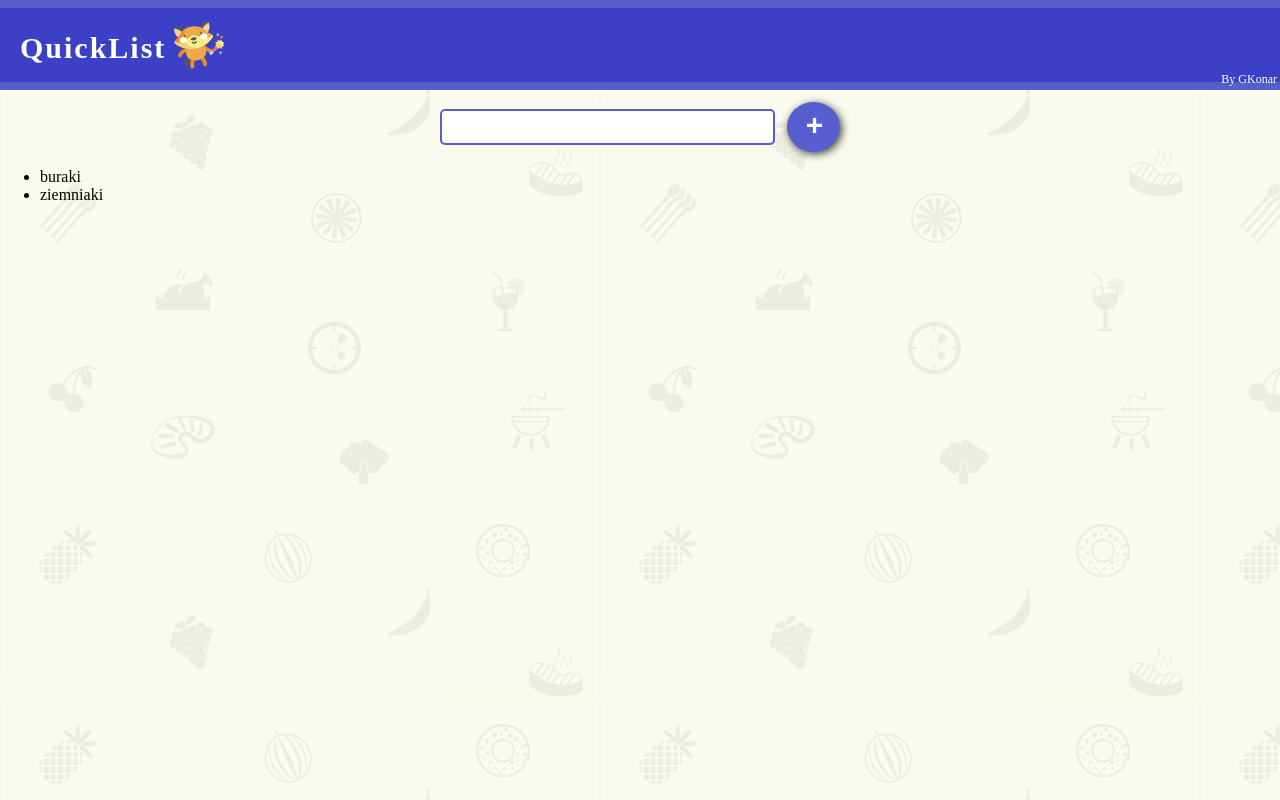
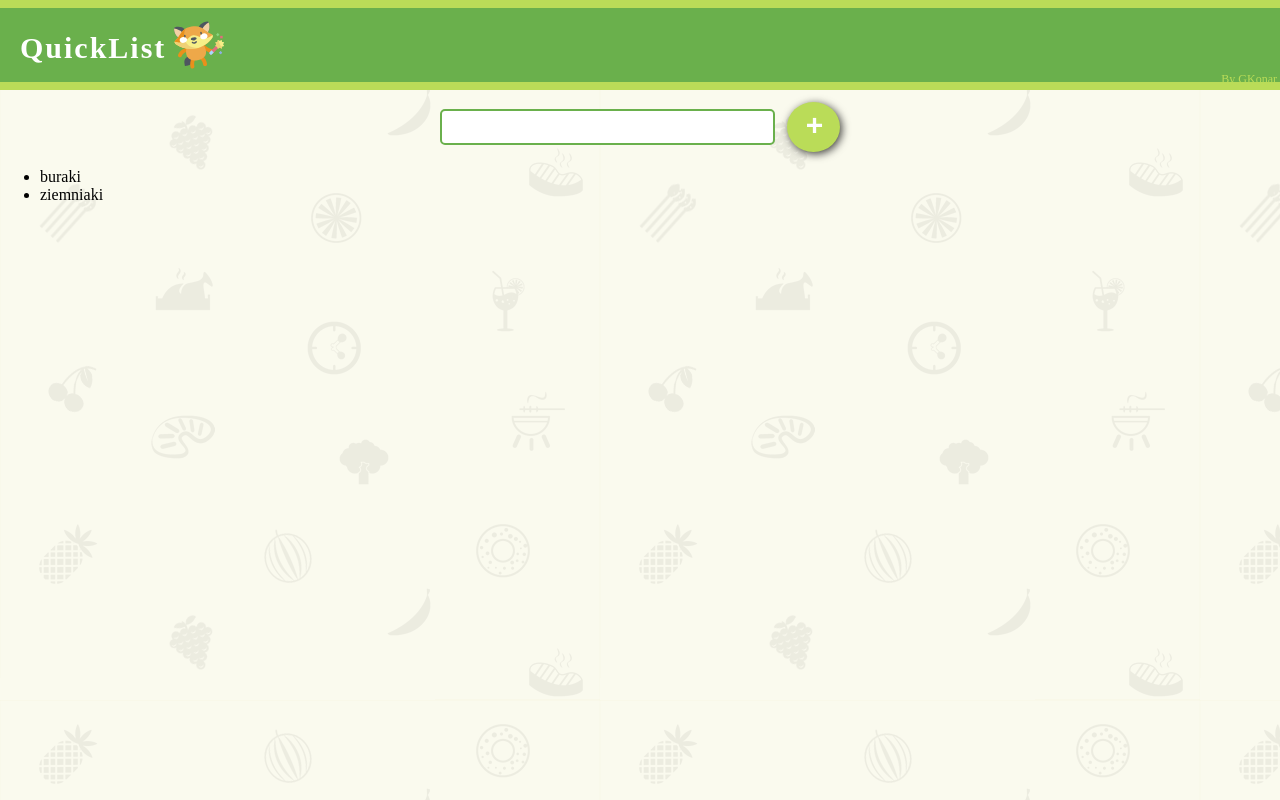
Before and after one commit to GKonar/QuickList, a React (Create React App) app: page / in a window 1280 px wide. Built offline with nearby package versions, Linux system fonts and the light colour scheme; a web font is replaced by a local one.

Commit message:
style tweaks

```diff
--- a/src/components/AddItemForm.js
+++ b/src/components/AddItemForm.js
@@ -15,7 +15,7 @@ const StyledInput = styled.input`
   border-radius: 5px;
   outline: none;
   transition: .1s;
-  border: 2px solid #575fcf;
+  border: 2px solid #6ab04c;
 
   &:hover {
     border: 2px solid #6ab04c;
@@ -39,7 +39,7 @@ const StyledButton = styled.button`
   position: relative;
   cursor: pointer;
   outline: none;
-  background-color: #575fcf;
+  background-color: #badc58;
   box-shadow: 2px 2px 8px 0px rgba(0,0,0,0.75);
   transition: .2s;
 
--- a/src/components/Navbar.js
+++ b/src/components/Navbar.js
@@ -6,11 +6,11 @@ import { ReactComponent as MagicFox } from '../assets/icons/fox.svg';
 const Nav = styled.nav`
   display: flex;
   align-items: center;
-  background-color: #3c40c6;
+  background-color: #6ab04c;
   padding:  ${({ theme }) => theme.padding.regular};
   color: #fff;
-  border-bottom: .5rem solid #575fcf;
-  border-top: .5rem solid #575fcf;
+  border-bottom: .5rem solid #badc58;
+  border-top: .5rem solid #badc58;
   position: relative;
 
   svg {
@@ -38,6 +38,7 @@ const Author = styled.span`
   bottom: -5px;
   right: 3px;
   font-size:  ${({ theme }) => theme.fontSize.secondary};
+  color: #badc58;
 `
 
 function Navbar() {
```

▶ **YOUR GOAL**: Answer with a number alone: how many lines of the records contain the string "bottom"?

▶ **RESULT BELOW**: 3